“Deed You Know?"
GENERAL WARRANTY DEED - The Strongest Deed
Pursuant to Section 5.022 of the Texas Property Code, the Deed warrants to the Grantee:
- That the Grantor has not previously conveyed the estate of any interest therein to anyone except the Grantee, and
- The estate is free of any encumbrances
The General Warranty Deed is the deed most used in insuring title to real property and gives the most protection to the Grantee.
SPECIAL WARRANTY DEED - Limits the Warranty
Limits the warranty to: “by, through or under the Grantor, but not otherwise.”
This Deed is often used when the conveyance is from executor, administrator, trustee, guardian, etc. There must be a valid reason for the Grantor to be limiting the warranty. We want to be certain that the Grantor does not have knowledge of some defect in the chain of title that is not being acknowledged.
DEED WITHOUT WARRANTY - Excludes the implied warranties
Excludes the implied warranties under Section 5.023 of the Texas Property Code
This Deed is used when the Grantor never had any real interest in the property for himself, perhaps as an executor, administrator, receiver, trustee, guardian, etc. There are circumstances that would permit the use of a deed WITHOUT warranty in the direct chain of title, however, approval must be made on a case by case basis.
QUIT CLAIM DEED - Does not grant and convey
Does not contain “grant and convey” language which gives implied warranties under the property code.

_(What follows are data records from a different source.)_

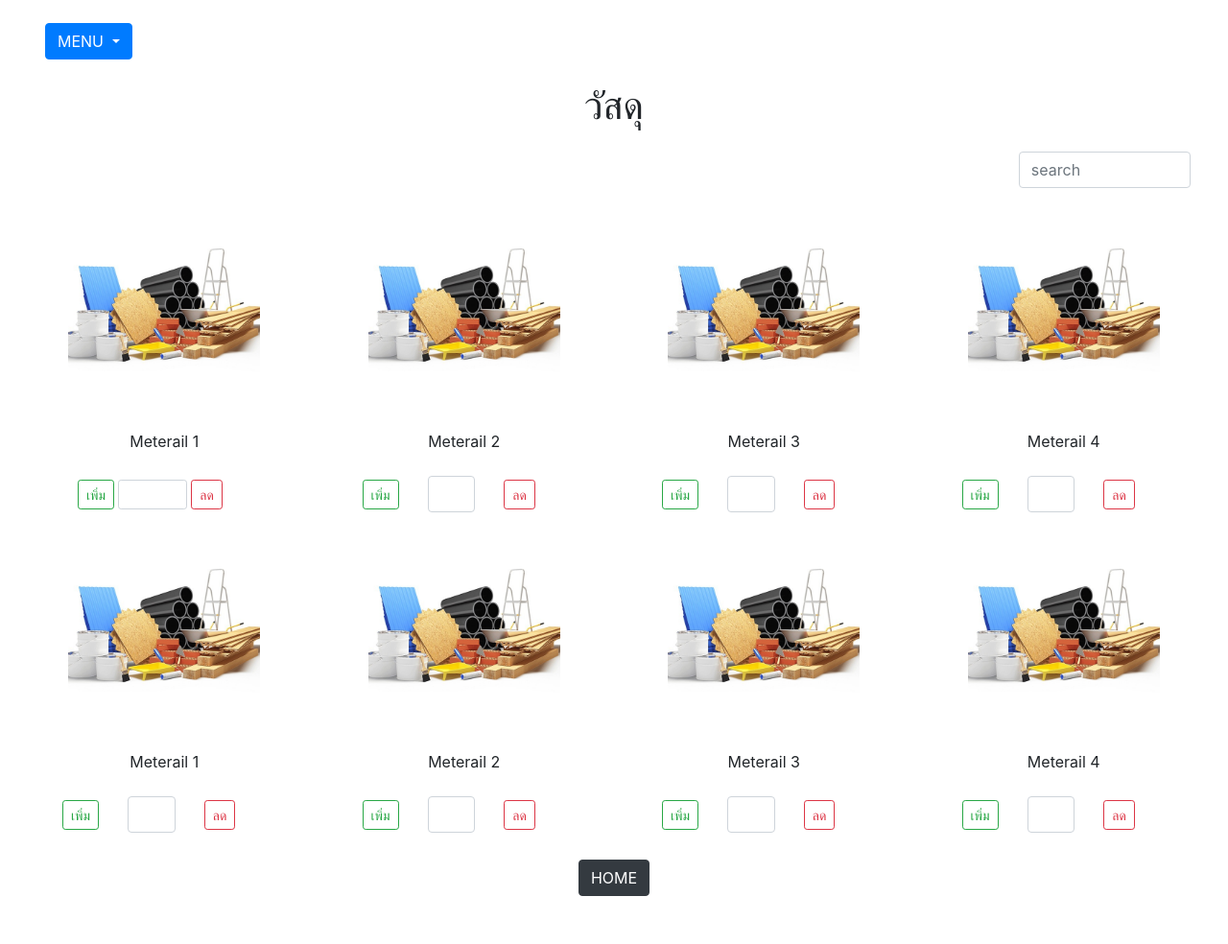
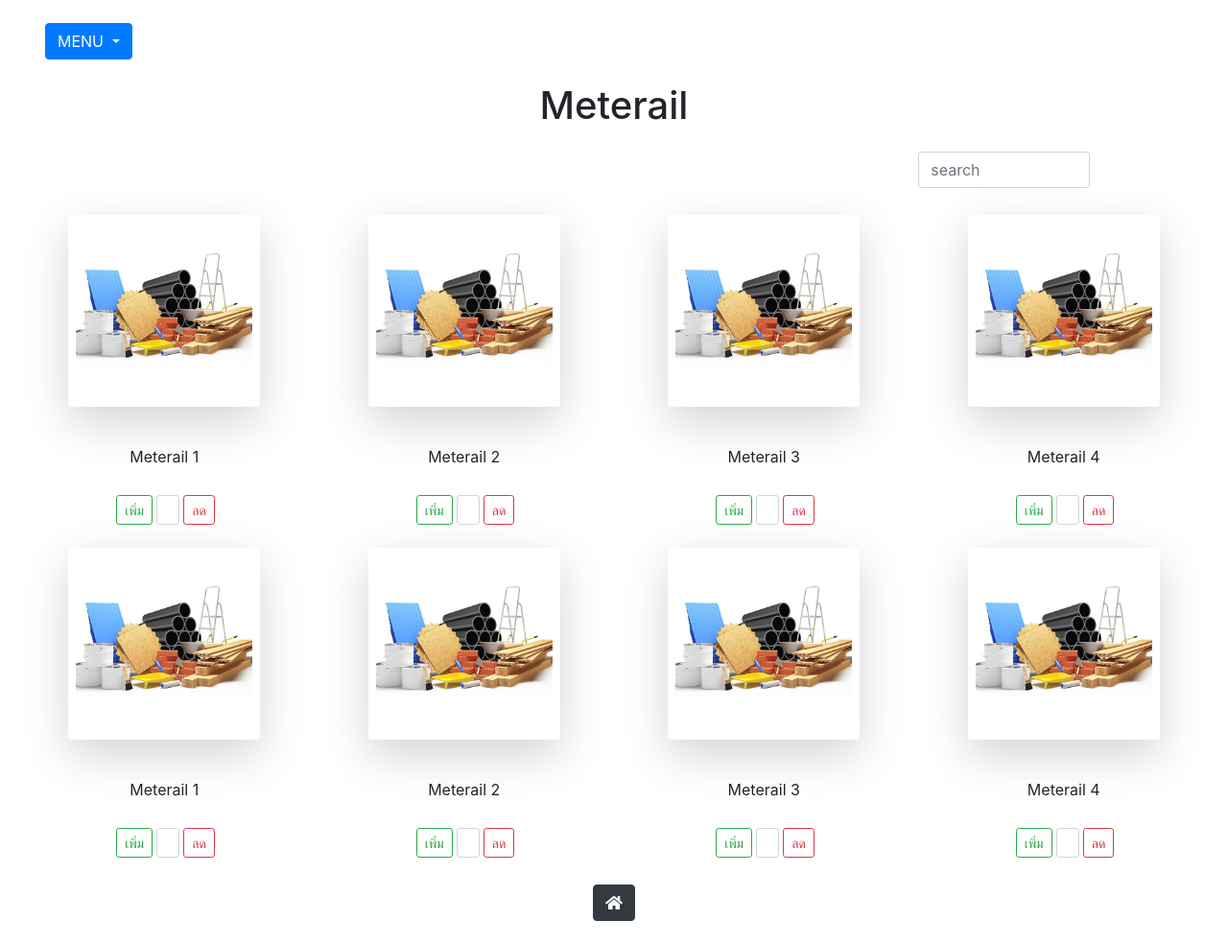
Before and after one commit to mrnonny416/storage_tns, a Django app: page /show_material in a window 1280 px wide. Shown: the whole page at 96% size. Before the commit the page ends 934 px from the top, so only its background shows below. Run offline with Django 3.2, Linux system fonts and the light colour scheme; some libraries are stand-ins or nearby versions.

Commit message:
edit show_mat

```diff
--- a/Templates/base.html
+++ b/Templates/base.html
@@ -5,9 +5,15 @@
     <meta charset="utf-8">
     <meta name="viewport" content="width=device-width, initial-scale=1">
   <link rel="stylesheet" href="https://cdn.jsdelivr.net/npm/bootstrap@4.6.1/dist/css/bootstrap.min.css">
+  <link rel="stylesheet" href="https://maxcdn.bootstrapcdn.com/bootstrap/4.3.1/css/bootstrap.min.css">
+  <link rel="stylesheet" href="https://use.fontawesome.com/releases/v5.6.3/css/all.css" integrity="sha384-UHRtZLI+pbxtHCWp1t77Bi1L4ZtiqrqD80Kn4Z8NTSRyMA2Fd33n5dQ8lWUE00s/" crossorigin="anonymous">
+  <link rel="icon" href="{% static 'images/Logo.png' %}" type="image/icon type">
   <script src="https://cdn.jsdelivr.net/npm/jquery@3.5.1/dist/jquery.slim.min.js"></script>
   <script src="https://cdn.jsdelivr.net/npm/popper.js@1.16.1/dist/umd/popper.min.js"></script>
   <script src="https://cdn.jsdelivr.net/npm/bootstrap@4.6.1/dist/js/bootstrap.bundle.min.js"></script>
+  <script src="https://ajax.googleapis.com/ajax/libs/jquery/3.5.1/jquery.min.js"></script>
+  <script src="https://cdnjs.cloudflare.com/ajax/libs/popper.js/1.16.0/umd/popper.min.js"></script>
+  <script src="https://maxcdn.bootstrapcdn.com/bootstrap/4.3.1/js/bootstrap.min.js"></script>
   {% block content %}
       {% endblock content %}
 </html>
--- a/Templates/show_material.html
+++ b/Templates/show_material.html
@@ -18,24 +18,25 @@
         <div class="col-sm-11"></div>
       </div>
 
-        <center><h1>วัสดุ</h1></center>
+        <center><h1>Meterail</h1></center>
 
         <div class="row p-3 mr-2">
-          <div class="col-sm-10"></div>
+          <div class="col-sm-9"></div>
           <div class="col-sm-2">
             <input type="text" class="form-control" placeholder="search">
           </div>
         </div>
 
 
-        <div class="container-fluid">
+        <div class="container-fluid ">
             <table class="table table-borderless">
               <thead>
                 <tr>
-                  <th><img src="{% static 'images/Meterail.jpg' %}" class="mx-auto d-block" width="200" height="200"></th>
-                  <th><img src="{% static 'images/Meterail.jpg' %}" class="mx-auto d-block" width="200" height="200"></th>
-                  <th><img src="{% static 'images/Meterail.jpg' %}" class="mx-auto d-block" width="200" height="200"></th>
-                  <th><img src="{% static 'images/Meterail.jpg' %}" class="mx-auto d-block" width="200" height="200"></th>
+                  <th><img src="{% static 'images/Meterail.jpg' %}" class="mx-auto d-block shadow-lg p-2 mb-3 bg-white rounded" width="200" height="200"></th>
+
+                  <th><img src="{% static 'images/Meterail.jpg' %}" class="mx-auto d-block shadow-lg p-2 mb-3 bg-white rounded" width="200" height="200"></th>
+                  <th><img src="{% static 'images/Meterail.jpg' %}" class="mx-auto d-block shadow-lg p-2 mb-3 bg-white rounded" width="200" height="200"></th>
+                  <th><img src="{% static 'images/Meterail.jpg' %}" class="mx-auto d-block shadow-lg p-2 mb-3 bg-white rounded" width="200" height="200"></th>
                 </tr>
               </thead>
               <tbody>
@@ -48,52 +49,52 @@
                 <tr>
                     <td>
                       <div class="row no-gutters">
-                        <div class="col-sm-4 text-right pt-1 pr-1">
+                        <div class="col-sm-5 text-right pt-1 pr-1 ml-3">
                           <button type="button" class="btn btn-outline-success btn-sm">เพิ่ม</button>
                         </div>
-                        <div class="col-sm-3 pt-1">
+                        <div class="col-sm-1 pt-1">
                             <input type="text" class="form-control form-control-sm text-center">
                         </div>
-                        <div class="col-sm-4 text-left pt-1 pl-1">
+                        <div class="col-sm-5 text-left pt-1 pl-1">
                           <button type="button" class="btn btn-outline-danger btn-sm">ลด</button>
                         </div>
                       </div>
                     </td>
                     <td>
-                      <div class="row">
-                        <div class="col-sm-4 text-right pt-1">
+                      <div class="row no-gutters">
+                        <div class="col-sm-5 text-right pt-1 pr-1 ml-3">
                           <button type="button" class="btn btn-outline-success btn-sm">เพิ่ม</button>
                         </div>
-                        <div class="col-sm-3 ">
-                            <input type="text" class="form-control text-center ">
+                        <div class="col-sm-1 pt-1">
+                            <input type="text" class="form-control form-control-sm text-center">
                         </div>
-                        <div class="col-sm-4 text-left pt-1">
+                        <div class="col-sm-5 text-left pt-1 pl-1">
                           <button type="button" class="btn btn-outline-danger btn-sm">ลด</button>
                         </div>
                       </div>
                     </td>
                     <td>
-                      <div class="row">
-                        <div class="col-sm-4 text-right pt-1">
+                      <div class="row no-gutters">
+                        <div class="col-sm-5 text-right pt-1 pr-1 ml-3">
                           <button type="button" class="btn btn-outline-success btn-sm">เพิ่ม</button>
                         </div>
-                        <div class="col-sm-3 ">
-                            <input type="text" class="form-control text-center ">
+                        <div class="col-sm-1 pt-1">
+                            <input type="text" class="form-control form-control-sm text-center">
                         </div>
-                        <div class="col-sm-4 text-left pt-1">
+                        <div class="col-sm-5 text-left pt-1 pl-1">
                           <button type="button" class="btn btn-outline-danger btn-sm">ลด</button>
                         </div>
                       </div>
                     </td>
                     <td>
-                      <div class="row">
-                        <div class="col-sm-4 text-right pt-1">
+                      <div class="row no-gutters">
+                        <div class="col-sm-5 text-right pt-1 pr-1 ml-3">
                           <button type="button" class="btn btn-outline-success btn-sm">เพิ่ม</button>
                         </div>
-                        <div class="col-sm-3 ">
-                            <input type="text" class="form-control text-center ">
+                        <div class="col-sm-1 pt-1">
+                            <input type="text" class="form-control form-control-sm text-center">
                         </div>
-                        <div class="col-sm-4 text-left pt-1">
+                        <div class="col-sm-5 text-left pt-1 pl-1">
                           <button type="button" class="btn btn-outline-danger btn-sm">ลด</button>
                         </div>
                       </div>
@@ -103,68 +104,68 @@
 
               <thead>
                 <tr>
-                  <th><img src="{% static 'images/Meterail.jpg' %}" class="mx-auto d-block" width="200" height="200"></th>
-                  <th><img src="{% static 'images/Meterail.jpg' %}" class="mx-auto d-block" width="200" height="200"></th>
-                  <th><img src="{% static 'images/Meterail.jpg' %}" class="mx-auto d-block" width="200" height="200"></th>
-                  <th><img src="{% static 'images/Meterail.jpg' %}" class="mx-auto d-block" width="200" height="200"></th>
+                  <th><img src="{% static 'images/Meterail.jpg' %}" class="mx-auto d-block shadow-lg p-2 mb-3 bg-white rounded" width="200" height="200"></th>
+                  <th><img src="{% static 'images/Meterail.jpg' %}" class="mx-auto d-block shadow-lg p-2 mb-3 bg-white rounded" width="200" height="200"></th>
+                  <th><img src="{% static 'images/Meterail.jpg' %}" class="mx-auto d-block shadow-lg p-2 mb-3 bg-white rounded" width="200" height="200"></th>
+                  <th><img src="{% static 'images/Meterail.jpg' %}" class="mx-auto d-block shadow-lg p-2 mb-3 bg-white rounded" width="200" height="200"></th>
                 </tr>
               </thead>
               <tbody>
                 <tr>
-                  <td class="text-center">Meterail 1</td>
+                  <td class="text-center ">Meterail 1</td>
                   <td class="text-center">Meterail 2</td>
                   <td class="text-center">Meterail 3</td>
                   <td class="text-center">Meterail 4</td>
                 </tr>
                 <tr>
                     <td>
-                      <div class="row">
-                        <div class="col-sm-4 text-right pt-1">
+                      <div class="row no-gutters">
+                        <div class="col-sm-5 text-right pt-1 pr-1 ml-3">
                           <button type="button" class="btn btn-outline-success btn-sm">เพิ่ม</button>
                         </div>
-                        <div class="col-sm-3 ">
-                            <input type="text" class="form-control text-center ">
+                        <div class="col-sm-1 pt-1">
+                            <input type="text" class="form-control form-control-sm text-center">
                         </div>
-                        <div class="col-sm-4 text-left pt-1">
+                        <div class="col-sm-5 text-left pt-1 pl-1">
                           <button type="button" class="btn btn-outline-danger btn-sm">ลด</button>
                         </div>
                       </div>
                     </td>
                     <td>
-                      <div class="row">
-                        <div class="col-sm-4 text-right pt-1">
+                      <div class="row no-gutters">
+                        <div class="col-sm-5 text-right pt-1 pr-1 ml-3">
                           <button type="button" class="btn btn-outline-success btn-sm">เพิ่ม</button>
                         </div>
-                        <div class="col-sm-3 ">
-                            <input type="text" class="form-control text-center ">
+                        <div class="col-sm-1 pt-1">
+                            <input type="text" class="form-control form-control-sm text-center">
                         </div>
-                        <div class="col-sm-4 text-left pt-1">
+                        <div class="col-sm-5 text-left pt-1 pl-1">
                           <button type="button" class="btn btn-outline-danger btn-sm">ลด</button>
                         </div>
                       </div>
                     </td>
                     <td>
-                      <div class="row">
-                        <div class="col-sm-4 text-right pt-1">
+                      <div class="row no-gutters">
+                        <div class="col-sm-5 text-right pt-1 pr-1 ml-3">
                           <button type="button" class="btn btn-outline-success btn-sm">เพิ่ม</button>
                         </div>
-                        <div class="col-sm-3 ">
-                            <input type="text" class="form-control text-center ">
+                        <div class="col-sm-1 pt-1">
+                            <input type="text" class="form-control form-control-sm text-center">
                         </div>
-                        <div class="col-sm-4 text-left pt-1">
+                        <div class="col-sm-5 text-left pt-1 pl-1">
                           <button type="button" class="btn btn-outline-danger btn-sm">ลด</button>
                         </div>
                       </div>
                     </td>
                     <td>
-                      <div class="row">
-                        <div class="col-sm-4 text-right pt-1">
+                      <div class="row no-gutters">
+                        <div class="col-sm-5 text-right pt-1 pr-1 ml-3">
                           <button type="button" class="btn btn-outline-success btn-sm">เพิ่ม</button>
                         </div>
-                        <div class="col-sm-3 ">
-                            <input type="text" class="form-control text-center ">
+                        <div class="col-sm-1 pt-1">
+                            <input type="text" class="form-control form-control-sm text-center">
                         </div>
-                        <div class="col-sm-4 text-left pt-1">
+                        <div class="col-sm-5 text-left pt-1 pl-1">
                           <button type="button" class="btn btn-outline-danger btn-sm">ลด</button>
                         </div>
                       </div>
@@ -174,7 +175,7 @@
             </table>
             <div>
               <a href="{% url 'select'%}">
-              <center><button type="button" class="btn btn-dark">HOME</button></center>
+              <center><button type="button" class="btn btn-dark"><i class="fas fa-home"></i></button></center>
               </a>
             </div>
             <br>
```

Quit Claim Deeds are not acceptable in the direct chain of title and are normally used only for curative matters. Example – a divorce decree properly divests one spouse’s interest in the property to the other. A Quit Claim Deed may then be used to satisfy disposal of the spouse’s interest in the real property records.